Stopping just short of saying that demonetisation could have been better planned, former RBI governor Raghuram Rajan called for strong measures to tackle bad loans and debts in the banking sector which are holding back economic growth.
Rajan also said that "double-digit economic growth" would be "hard to achieve" without considerable efforts to improve quality of country's education system and skill-building initiatives.
The former RBI governors' remark came at a time when India's Gross Domestic Product (GDP) growth during the first quarter (April-June) of financial year 2017-18 was recorded at 5.7 per cent. The GDP growth rate for the same quarter last year was 7.9 per cent.
He said the GST would yield positive results in the long run.
"I think on the positive side, a number of reforms have been undertaken, some of which, like GST, may have a short-term negative effect, but hopefully in the longer run, will have a very positive effect," he said in an interview to HT.
"We have undertaken reforms. We have established a little bit of a reputation for doing the reforms," he added.
Speaking on the demonetisation, Rajan said the process of introducing new notes to replace the withdrawn currency had begun in May.
" We had started the process of designing the new notes.
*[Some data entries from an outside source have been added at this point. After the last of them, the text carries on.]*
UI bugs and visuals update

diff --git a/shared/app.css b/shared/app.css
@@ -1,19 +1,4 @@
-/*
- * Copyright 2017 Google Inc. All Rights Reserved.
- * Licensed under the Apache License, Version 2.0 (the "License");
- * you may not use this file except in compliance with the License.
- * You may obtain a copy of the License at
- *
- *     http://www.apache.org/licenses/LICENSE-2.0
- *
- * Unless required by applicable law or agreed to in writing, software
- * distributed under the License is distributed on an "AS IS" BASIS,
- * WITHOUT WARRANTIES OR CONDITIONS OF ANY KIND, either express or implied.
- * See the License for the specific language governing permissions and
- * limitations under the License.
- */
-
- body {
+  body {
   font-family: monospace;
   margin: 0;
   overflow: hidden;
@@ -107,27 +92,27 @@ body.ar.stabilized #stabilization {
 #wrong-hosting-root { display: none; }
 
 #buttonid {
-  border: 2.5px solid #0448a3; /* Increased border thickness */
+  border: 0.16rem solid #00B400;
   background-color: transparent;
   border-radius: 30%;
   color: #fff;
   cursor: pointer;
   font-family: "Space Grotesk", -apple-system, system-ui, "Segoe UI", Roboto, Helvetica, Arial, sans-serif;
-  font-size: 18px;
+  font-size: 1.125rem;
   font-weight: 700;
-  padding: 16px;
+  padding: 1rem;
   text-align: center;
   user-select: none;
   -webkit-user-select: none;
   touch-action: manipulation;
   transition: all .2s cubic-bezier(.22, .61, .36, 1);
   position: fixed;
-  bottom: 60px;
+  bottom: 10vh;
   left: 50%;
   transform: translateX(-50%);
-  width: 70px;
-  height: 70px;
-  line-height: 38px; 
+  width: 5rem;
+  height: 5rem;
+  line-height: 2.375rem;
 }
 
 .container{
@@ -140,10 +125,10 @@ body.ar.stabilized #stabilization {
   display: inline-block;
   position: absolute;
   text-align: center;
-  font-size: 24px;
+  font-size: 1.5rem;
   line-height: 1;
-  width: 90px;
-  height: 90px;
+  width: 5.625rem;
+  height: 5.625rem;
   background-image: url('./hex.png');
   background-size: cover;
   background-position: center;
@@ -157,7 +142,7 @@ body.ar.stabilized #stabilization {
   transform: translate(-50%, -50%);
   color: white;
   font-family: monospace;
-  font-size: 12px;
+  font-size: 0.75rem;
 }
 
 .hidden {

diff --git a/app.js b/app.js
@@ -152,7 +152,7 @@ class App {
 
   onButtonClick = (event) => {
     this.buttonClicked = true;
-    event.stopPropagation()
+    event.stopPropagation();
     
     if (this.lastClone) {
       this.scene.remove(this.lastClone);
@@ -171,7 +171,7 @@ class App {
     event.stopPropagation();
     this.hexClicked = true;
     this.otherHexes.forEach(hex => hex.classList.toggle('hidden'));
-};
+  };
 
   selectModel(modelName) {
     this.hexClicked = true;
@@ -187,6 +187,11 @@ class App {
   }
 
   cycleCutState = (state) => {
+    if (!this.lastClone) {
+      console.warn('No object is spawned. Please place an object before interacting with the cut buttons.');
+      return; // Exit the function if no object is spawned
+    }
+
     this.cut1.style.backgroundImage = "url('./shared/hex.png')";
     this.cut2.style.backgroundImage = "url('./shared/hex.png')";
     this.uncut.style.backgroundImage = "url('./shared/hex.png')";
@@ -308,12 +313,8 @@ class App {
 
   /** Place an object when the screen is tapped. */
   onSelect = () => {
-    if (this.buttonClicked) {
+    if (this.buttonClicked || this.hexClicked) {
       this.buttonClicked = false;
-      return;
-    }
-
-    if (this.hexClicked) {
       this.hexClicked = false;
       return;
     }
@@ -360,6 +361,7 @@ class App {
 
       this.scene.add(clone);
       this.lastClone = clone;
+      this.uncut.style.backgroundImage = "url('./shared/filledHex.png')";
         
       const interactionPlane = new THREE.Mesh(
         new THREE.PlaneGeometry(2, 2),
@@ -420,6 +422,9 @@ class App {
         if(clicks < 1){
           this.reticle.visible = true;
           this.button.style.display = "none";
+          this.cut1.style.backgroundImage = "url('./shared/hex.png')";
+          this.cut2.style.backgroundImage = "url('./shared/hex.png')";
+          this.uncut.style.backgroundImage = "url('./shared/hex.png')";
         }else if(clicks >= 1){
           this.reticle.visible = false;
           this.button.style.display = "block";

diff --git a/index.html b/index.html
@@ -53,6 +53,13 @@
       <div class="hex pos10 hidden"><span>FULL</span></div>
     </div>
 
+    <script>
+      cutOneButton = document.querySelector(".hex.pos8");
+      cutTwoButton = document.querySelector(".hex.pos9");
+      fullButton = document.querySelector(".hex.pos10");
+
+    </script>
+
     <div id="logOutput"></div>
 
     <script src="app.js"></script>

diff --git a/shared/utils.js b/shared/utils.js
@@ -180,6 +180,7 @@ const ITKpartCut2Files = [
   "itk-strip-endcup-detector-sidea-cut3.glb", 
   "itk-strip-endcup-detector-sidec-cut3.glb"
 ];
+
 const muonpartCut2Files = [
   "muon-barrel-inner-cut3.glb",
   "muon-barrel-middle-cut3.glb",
The new notes - 2000, 500 and a new 1,000 - had been approved in May. To say none was done would be incorrect. But a monetary economist would've liked for all the notes to replaced at one go," he said in an interview to NDTV.
When asked if the government should have gone ahead with the note ban, he said, "We don't yet know the full effects of demonetisation. Based on information that we have now, ignoring future dividends, the answer is fairly obvious."
He also said businesses which were predominantly cash dependent and operating on thin profit margins took a major hit due to the note ban.
"If you're not prepared on Day 1 with all the currency that's being replaced - currency is important for economic activity - you will have a chilling of economic activity. You would see a dramatic slowdown of economic activity," he told NDTV..
"A second factor that you to worry about is putting some companies that operate on thin margins out of business. Sales plummet, they can't ride out the storm, they go out of business. Third element is effects on investor sentiment. If there is a concern it is long-drawn out process, there can be concerns of how it will affect consumption," he added.
On his two-year extension as the RBI governor, Rajan said that the government did not offer him a new contract. He also denied rumours that he refused to continue as RBI Governor because the Chicago University had denied him more leaves.